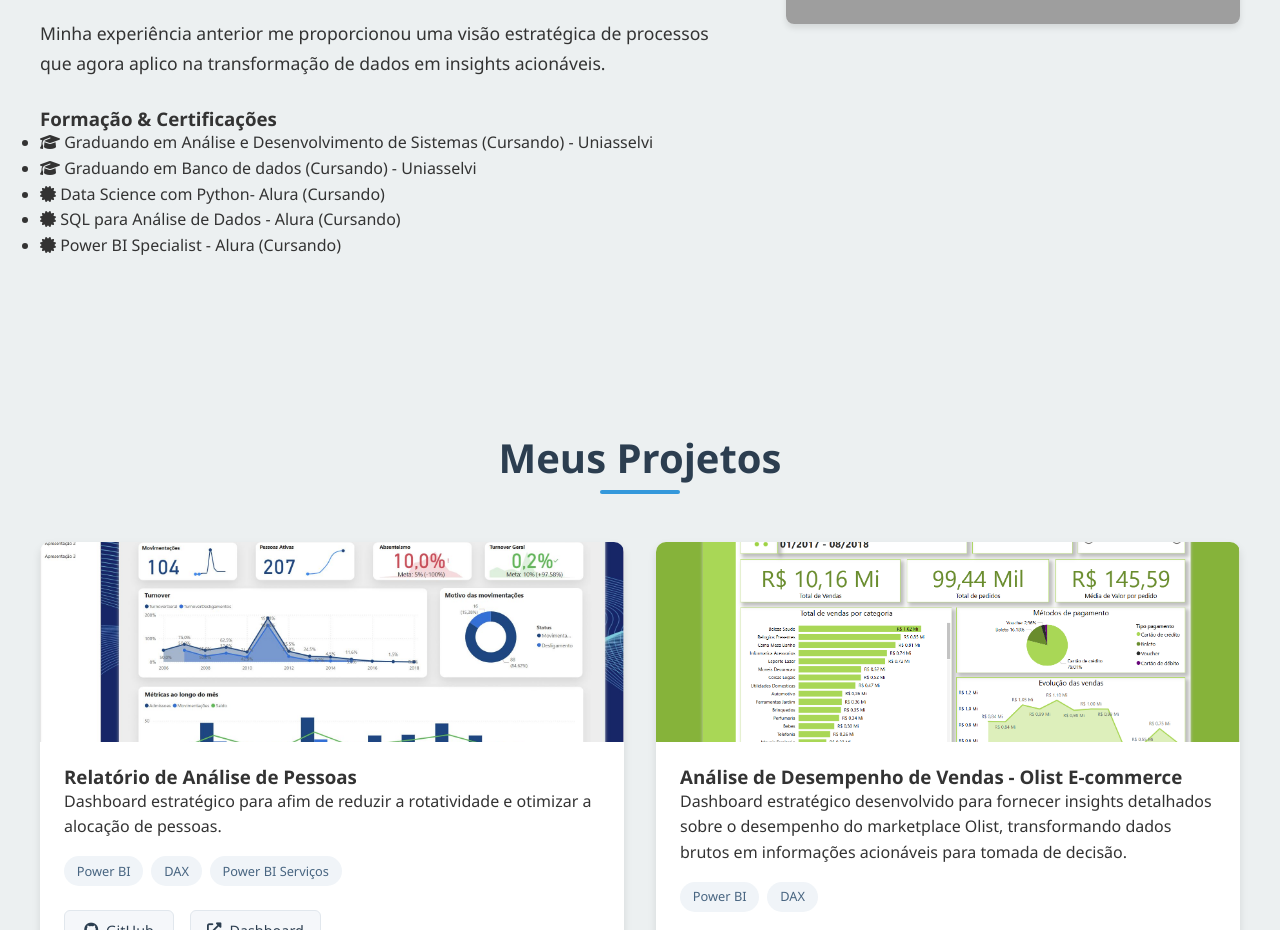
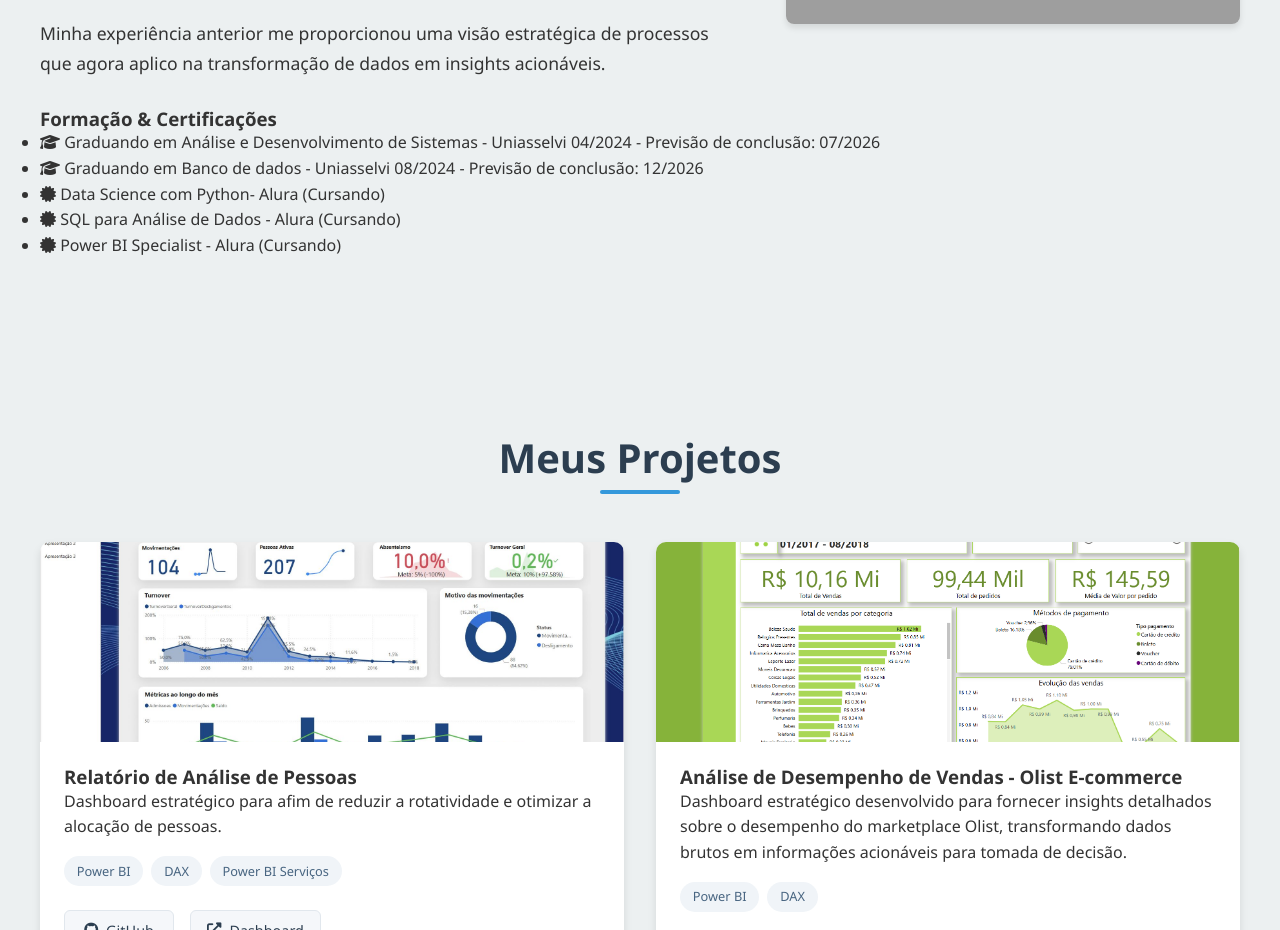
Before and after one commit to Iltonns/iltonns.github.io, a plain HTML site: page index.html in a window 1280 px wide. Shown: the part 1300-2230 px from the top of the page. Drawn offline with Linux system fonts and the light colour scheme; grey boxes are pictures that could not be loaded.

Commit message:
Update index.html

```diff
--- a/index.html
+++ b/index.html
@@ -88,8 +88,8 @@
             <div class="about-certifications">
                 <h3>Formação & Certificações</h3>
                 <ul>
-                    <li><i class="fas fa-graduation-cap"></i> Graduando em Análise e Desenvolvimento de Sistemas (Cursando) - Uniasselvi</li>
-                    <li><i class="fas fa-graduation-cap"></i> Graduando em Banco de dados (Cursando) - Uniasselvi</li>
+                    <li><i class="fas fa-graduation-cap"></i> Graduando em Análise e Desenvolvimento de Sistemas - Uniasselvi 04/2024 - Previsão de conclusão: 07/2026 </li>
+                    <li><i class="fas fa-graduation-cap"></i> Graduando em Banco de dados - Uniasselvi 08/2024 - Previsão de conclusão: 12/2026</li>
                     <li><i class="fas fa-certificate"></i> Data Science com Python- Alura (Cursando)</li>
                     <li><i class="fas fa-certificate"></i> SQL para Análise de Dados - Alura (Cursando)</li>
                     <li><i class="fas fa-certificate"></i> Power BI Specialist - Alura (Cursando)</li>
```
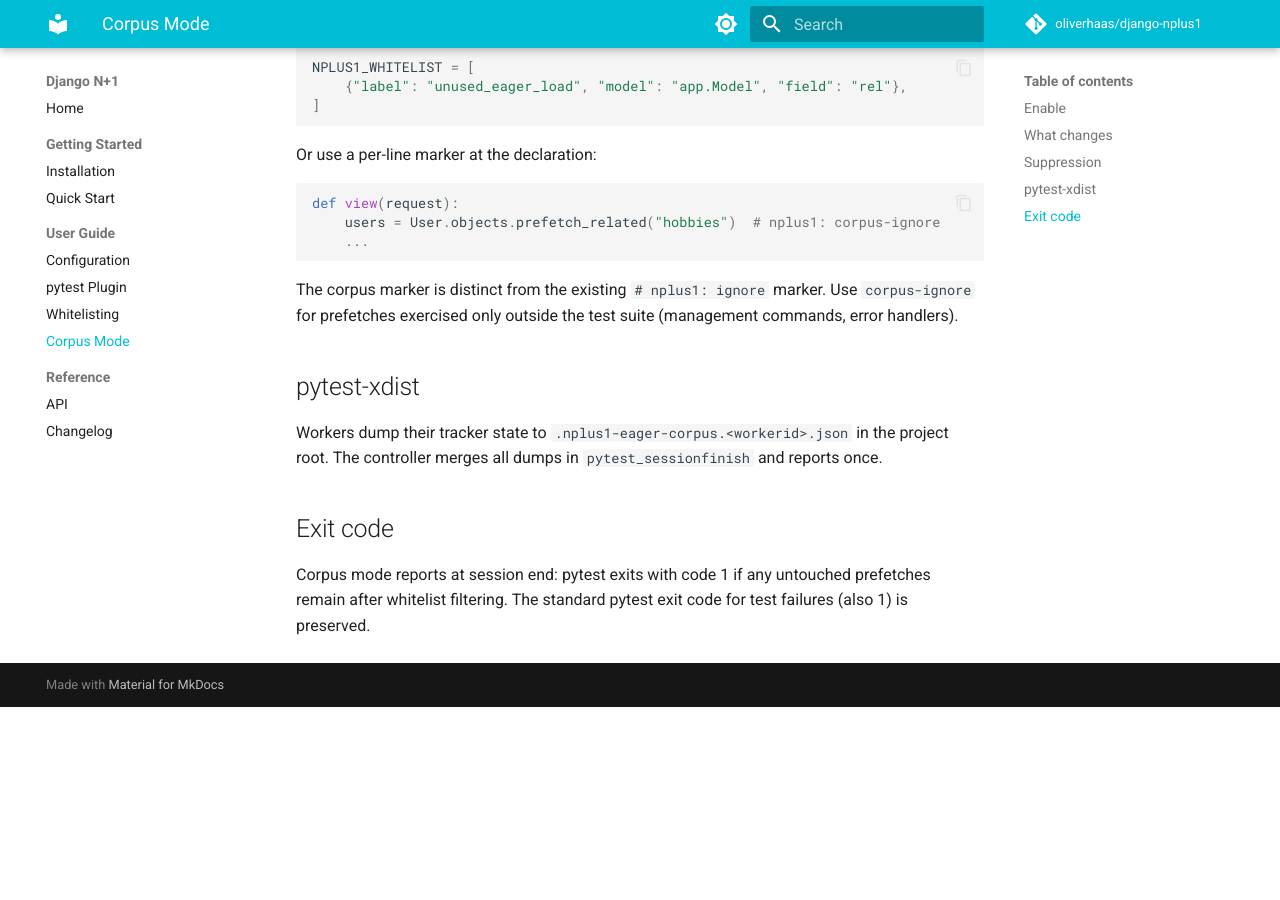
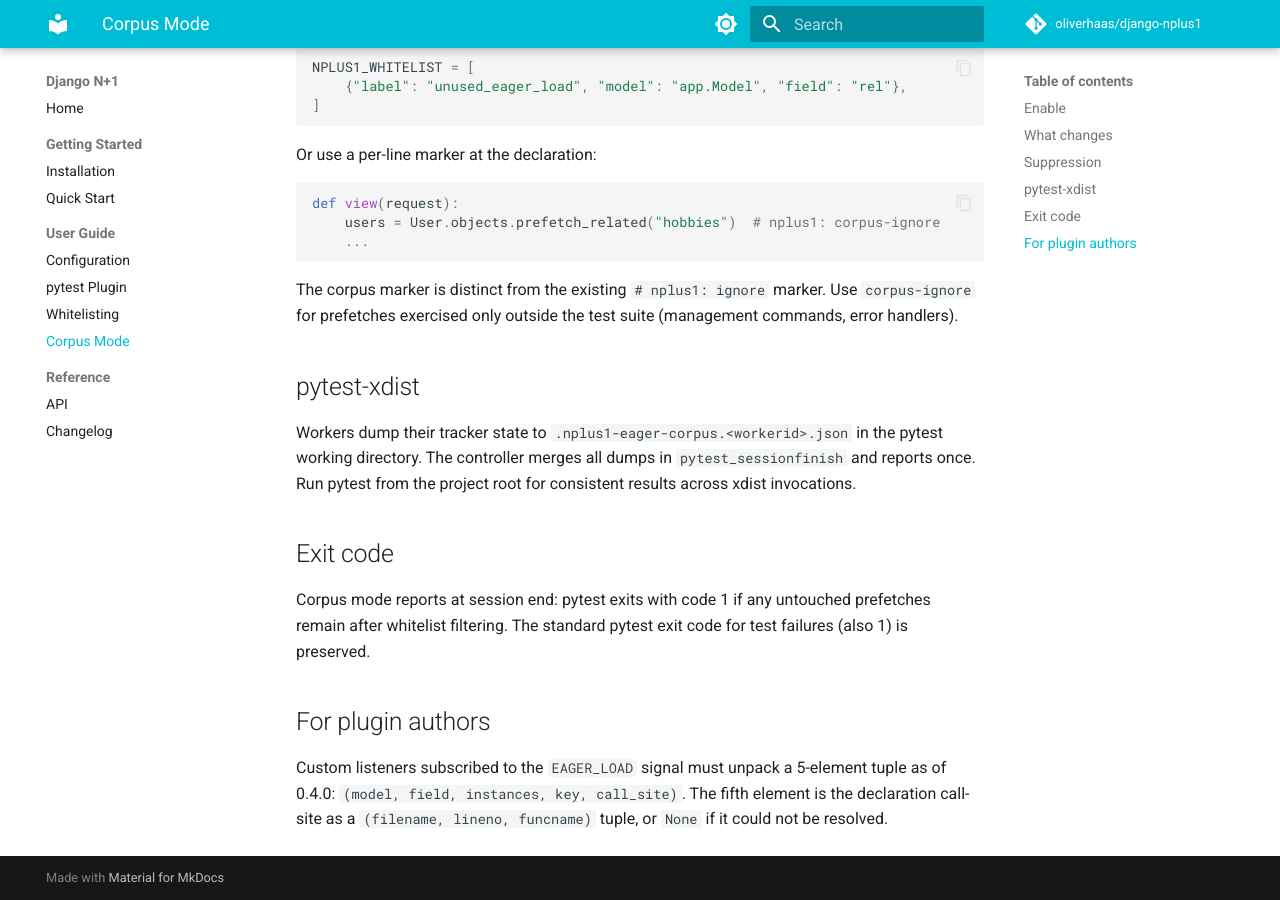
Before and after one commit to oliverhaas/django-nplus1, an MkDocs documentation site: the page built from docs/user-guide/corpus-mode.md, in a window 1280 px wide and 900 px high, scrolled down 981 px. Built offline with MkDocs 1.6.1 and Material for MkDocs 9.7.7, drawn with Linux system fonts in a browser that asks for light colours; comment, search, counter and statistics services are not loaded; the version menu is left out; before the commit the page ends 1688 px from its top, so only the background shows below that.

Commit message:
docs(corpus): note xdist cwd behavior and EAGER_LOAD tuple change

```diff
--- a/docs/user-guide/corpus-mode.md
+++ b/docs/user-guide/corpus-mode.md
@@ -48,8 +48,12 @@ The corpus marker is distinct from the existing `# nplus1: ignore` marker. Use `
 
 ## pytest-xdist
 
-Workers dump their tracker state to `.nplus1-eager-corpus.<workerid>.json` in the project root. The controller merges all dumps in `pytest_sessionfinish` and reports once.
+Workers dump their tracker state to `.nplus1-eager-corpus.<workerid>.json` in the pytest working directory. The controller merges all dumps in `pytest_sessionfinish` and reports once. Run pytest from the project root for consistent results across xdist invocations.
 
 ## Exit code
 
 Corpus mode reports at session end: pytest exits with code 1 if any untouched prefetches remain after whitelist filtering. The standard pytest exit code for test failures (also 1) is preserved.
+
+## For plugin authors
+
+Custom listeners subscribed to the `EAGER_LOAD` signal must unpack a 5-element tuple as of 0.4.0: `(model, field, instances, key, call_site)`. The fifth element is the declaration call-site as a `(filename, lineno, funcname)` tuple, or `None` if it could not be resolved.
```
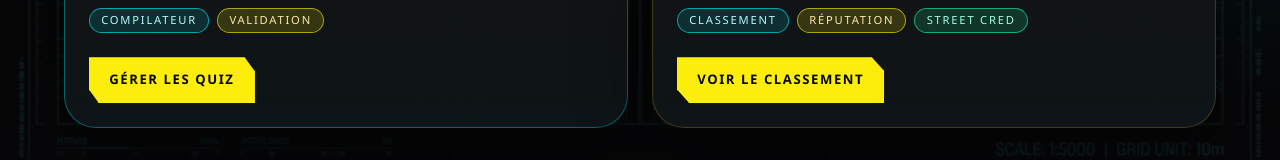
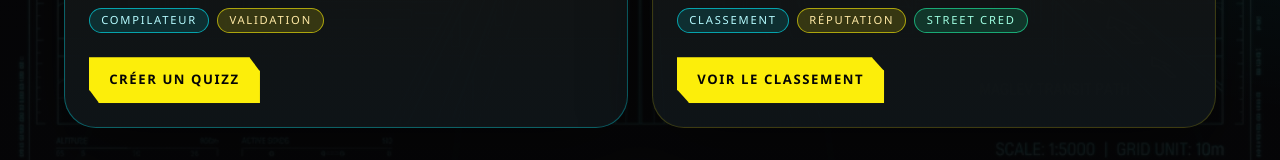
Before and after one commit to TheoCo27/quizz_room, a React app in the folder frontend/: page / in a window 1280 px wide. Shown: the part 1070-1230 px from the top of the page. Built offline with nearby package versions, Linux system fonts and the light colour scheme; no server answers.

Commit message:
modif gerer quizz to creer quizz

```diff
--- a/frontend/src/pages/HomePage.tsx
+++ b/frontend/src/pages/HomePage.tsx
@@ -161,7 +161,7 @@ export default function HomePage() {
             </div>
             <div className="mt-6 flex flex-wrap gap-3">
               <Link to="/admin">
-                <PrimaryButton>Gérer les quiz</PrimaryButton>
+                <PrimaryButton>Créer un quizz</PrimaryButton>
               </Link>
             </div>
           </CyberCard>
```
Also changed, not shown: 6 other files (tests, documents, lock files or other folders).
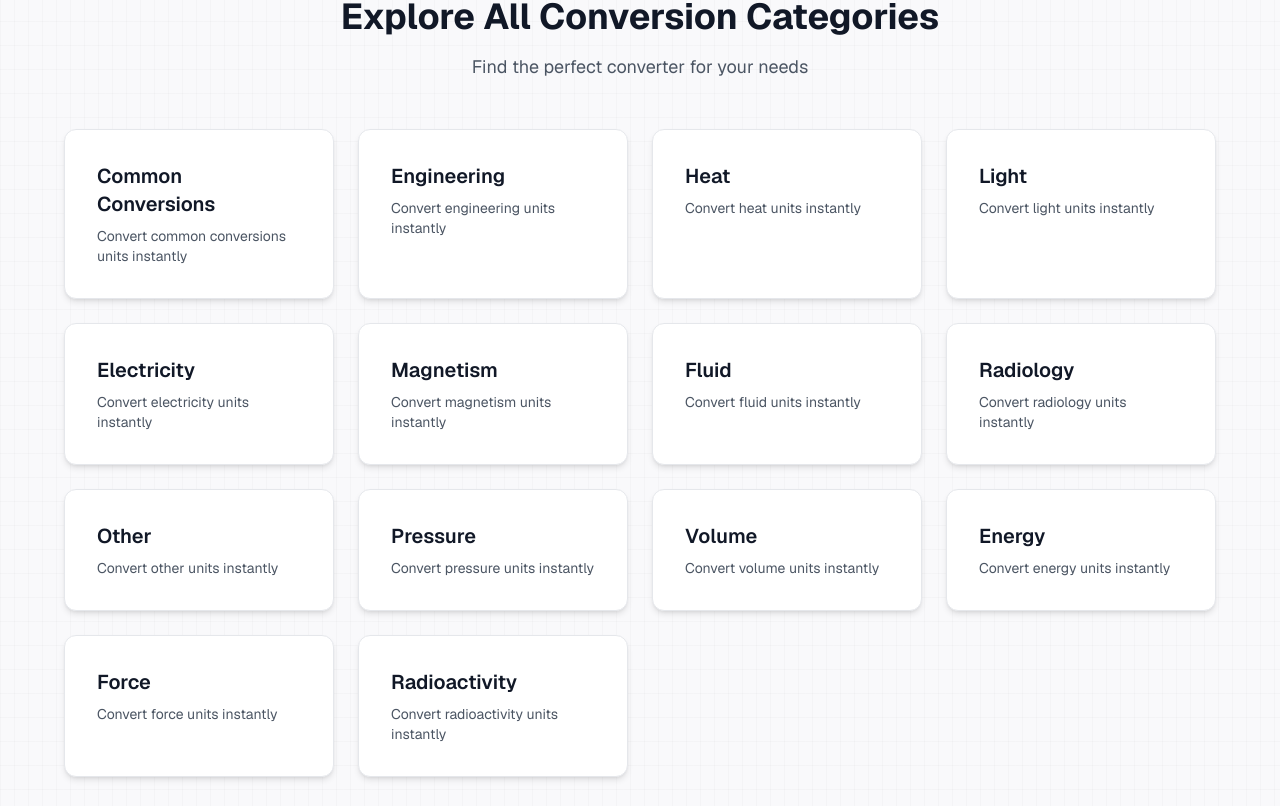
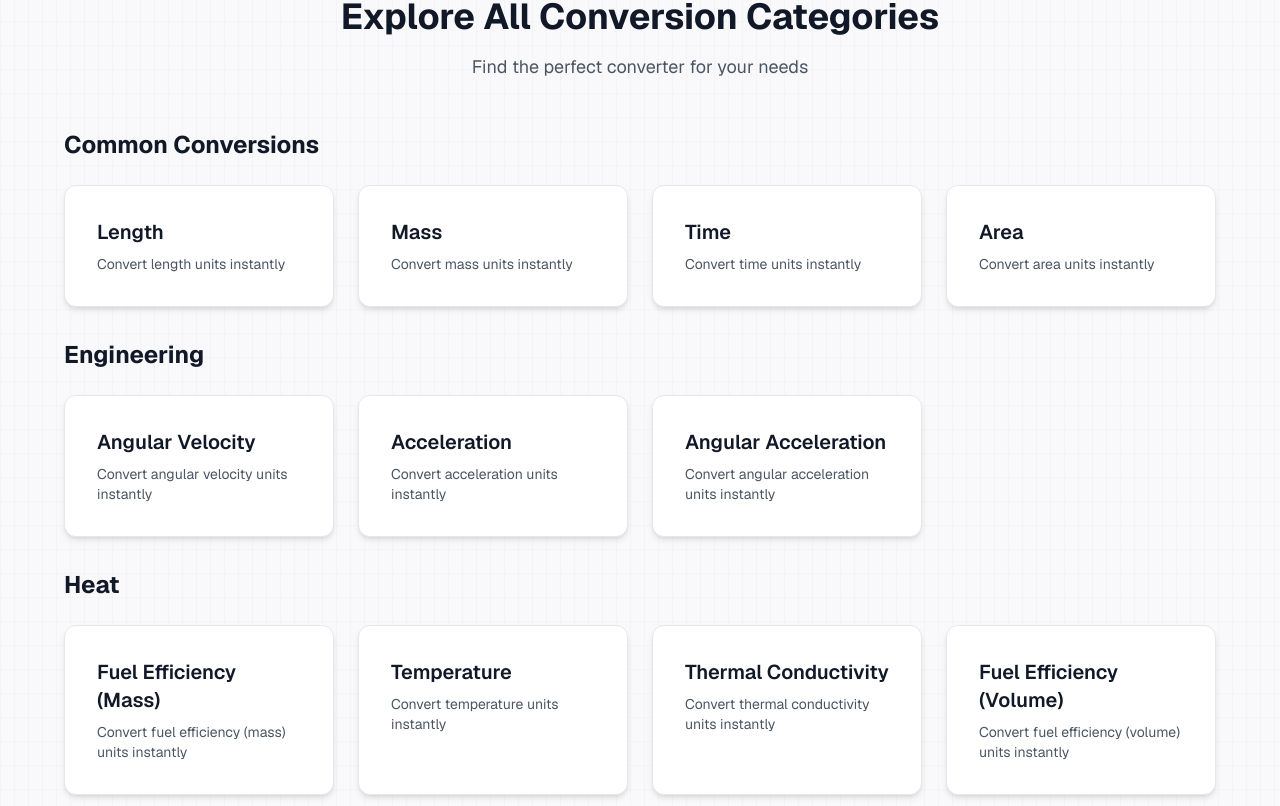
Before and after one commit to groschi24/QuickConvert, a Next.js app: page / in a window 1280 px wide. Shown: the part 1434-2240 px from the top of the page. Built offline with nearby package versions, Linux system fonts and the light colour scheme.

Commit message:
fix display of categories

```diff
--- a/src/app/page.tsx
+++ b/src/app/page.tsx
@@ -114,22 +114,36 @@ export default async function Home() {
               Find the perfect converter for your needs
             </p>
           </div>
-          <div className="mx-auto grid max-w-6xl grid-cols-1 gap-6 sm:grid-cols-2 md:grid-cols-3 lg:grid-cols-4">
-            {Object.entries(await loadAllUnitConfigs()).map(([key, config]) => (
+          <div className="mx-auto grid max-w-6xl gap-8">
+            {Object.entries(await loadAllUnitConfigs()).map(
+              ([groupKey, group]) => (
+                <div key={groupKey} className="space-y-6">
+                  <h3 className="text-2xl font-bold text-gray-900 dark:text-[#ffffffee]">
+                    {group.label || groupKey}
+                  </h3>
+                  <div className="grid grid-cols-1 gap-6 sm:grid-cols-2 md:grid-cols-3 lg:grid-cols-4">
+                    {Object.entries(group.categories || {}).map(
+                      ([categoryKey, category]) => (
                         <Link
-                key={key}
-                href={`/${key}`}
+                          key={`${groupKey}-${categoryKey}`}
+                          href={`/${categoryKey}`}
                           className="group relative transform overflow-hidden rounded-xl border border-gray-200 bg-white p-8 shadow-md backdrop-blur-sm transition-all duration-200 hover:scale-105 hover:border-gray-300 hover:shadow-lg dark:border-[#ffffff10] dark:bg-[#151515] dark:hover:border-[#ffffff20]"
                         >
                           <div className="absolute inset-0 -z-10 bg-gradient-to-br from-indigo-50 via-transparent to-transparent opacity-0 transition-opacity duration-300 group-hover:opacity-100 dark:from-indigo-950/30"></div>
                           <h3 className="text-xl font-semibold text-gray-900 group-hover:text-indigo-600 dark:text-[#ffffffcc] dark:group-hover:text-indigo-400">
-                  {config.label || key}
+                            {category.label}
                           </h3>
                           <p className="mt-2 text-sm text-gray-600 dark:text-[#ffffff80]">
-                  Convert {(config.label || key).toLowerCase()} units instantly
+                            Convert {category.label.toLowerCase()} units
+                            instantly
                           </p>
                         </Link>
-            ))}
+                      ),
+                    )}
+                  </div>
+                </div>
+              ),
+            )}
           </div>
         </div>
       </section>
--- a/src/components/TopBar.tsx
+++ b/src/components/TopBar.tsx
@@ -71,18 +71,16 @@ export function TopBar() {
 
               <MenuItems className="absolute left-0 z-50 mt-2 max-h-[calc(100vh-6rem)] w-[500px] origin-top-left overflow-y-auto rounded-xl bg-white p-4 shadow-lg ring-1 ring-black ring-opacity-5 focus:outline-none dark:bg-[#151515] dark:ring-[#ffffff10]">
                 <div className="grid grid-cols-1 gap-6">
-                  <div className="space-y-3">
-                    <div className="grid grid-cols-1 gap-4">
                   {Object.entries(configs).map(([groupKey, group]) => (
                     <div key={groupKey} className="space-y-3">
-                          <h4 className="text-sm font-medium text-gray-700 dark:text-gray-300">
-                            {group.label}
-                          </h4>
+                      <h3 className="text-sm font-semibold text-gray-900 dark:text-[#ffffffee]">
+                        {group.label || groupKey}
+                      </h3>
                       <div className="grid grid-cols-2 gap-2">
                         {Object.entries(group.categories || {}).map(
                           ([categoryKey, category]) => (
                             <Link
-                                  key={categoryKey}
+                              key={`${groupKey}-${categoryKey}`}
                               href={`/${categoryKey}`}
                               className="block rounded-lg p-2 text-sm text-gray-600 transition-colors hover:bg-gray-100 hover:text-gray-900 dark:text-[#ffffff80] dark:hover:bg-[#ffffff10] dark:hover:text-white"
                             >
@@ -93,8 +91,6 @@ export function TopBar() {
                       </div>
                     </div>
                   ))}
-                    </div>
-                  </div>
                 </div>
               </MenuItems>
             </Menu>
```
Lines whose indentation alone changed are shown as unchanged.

* What you are asked to do
Answer with one number only: how many lines of the entries above include the word "categoryKey"?

* Answer to this task
7